Characterisation of the human extra-embryonic macrophage population, Hofbauer cells, phenotype and function

Year of award: 2016


  • Dr Naomi McGovern

    University of Cambridge

Project summary

The human placenta is a major signalling organ that regulates the health of both the mother and developing fetus during pregnancy. The placenta is generally thought to consist of the maternal and the fetal side. While we have some understanding of the biology of maternal-derived immune cells in the placenta, our understanding of fetal-derived immune cells is still extremely poor. In particular, I am interested in studying fetal-derived macrophages in the placenta, commonly termed Hofbauer cells (HBC). HBC are thought to play a key role in placenta development and in defending the developing fetus from infection. However, we still have little understanding of how HBC do this. This is particularly relevant for pathogens such as Zika virus which seem to be able to cross the placenta from the mother to infect the fetus.

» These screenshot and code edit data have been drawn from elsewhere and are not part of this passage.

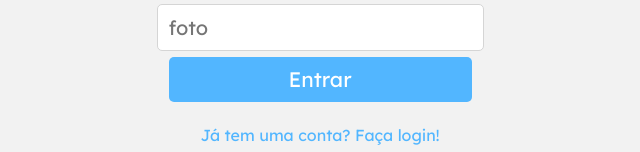
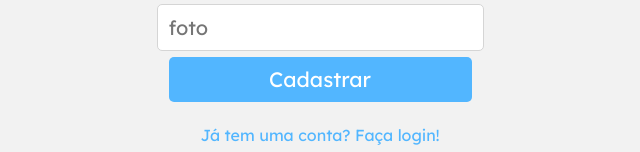
Before and after one commit to Renandp03/projeto11-trackit, a React (Create React App) app: page /cadastro in a window 1280 px wide. Shown: the part 437-589 px from the top of the page, without its empty margins (320-960 px from the left). Built offline with nearby package versions, Linux system fonts and the light colour scheme.

Commit message:
correção 4

```diff
--- a/src/components/Registration.js
+++ b/src/components/Registration.js
@@ -39,7 +39,7 @@ export default function Registration(){
         <input data-text="password-input" disabled={loading} type="password" required value={password} onChange={e=> setPassword(e.target.value)} placeholder="senha"/>
         <input data-text="user-name-input" disabled={loading} type="text" value={name} onChange={e=> setName(e.target.value)} placeholder="nome"/>
         <input data-text="user-image-input" disabled={loading} type="text" value={image} onChange={e=> setImage(e.target.value)}  placeholder="foto"/>
-        <button data-text="singup-btn" disabled={loading} type="submit">Entrar</button>
+        <button data-text="singup-btn" disabled={loading} type="submit">{loading ? <img src="assets/loading.svg" alt="loading"/> : "Cadastrar" }</button>
         </Form>
         <Link to="/" data-text="login-link"><div>Já tem uma conta? Faça login!</div></Link>
         </Screen>
@@ -80,6 +80,11 @@ const Screen = styled.div`
         border-radius: 5px;
         margin: 3px;
     }
+    button img{
+        width: 40px;
+        height: 15;
+        margin-top: 0px;
+    }
     div{
 
         text-decoration: none;
```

This study will help to develop better techniques to identify HBC and will highlight the importance of HBC in placenta development and demonstrate how they help protect the fetus from infection.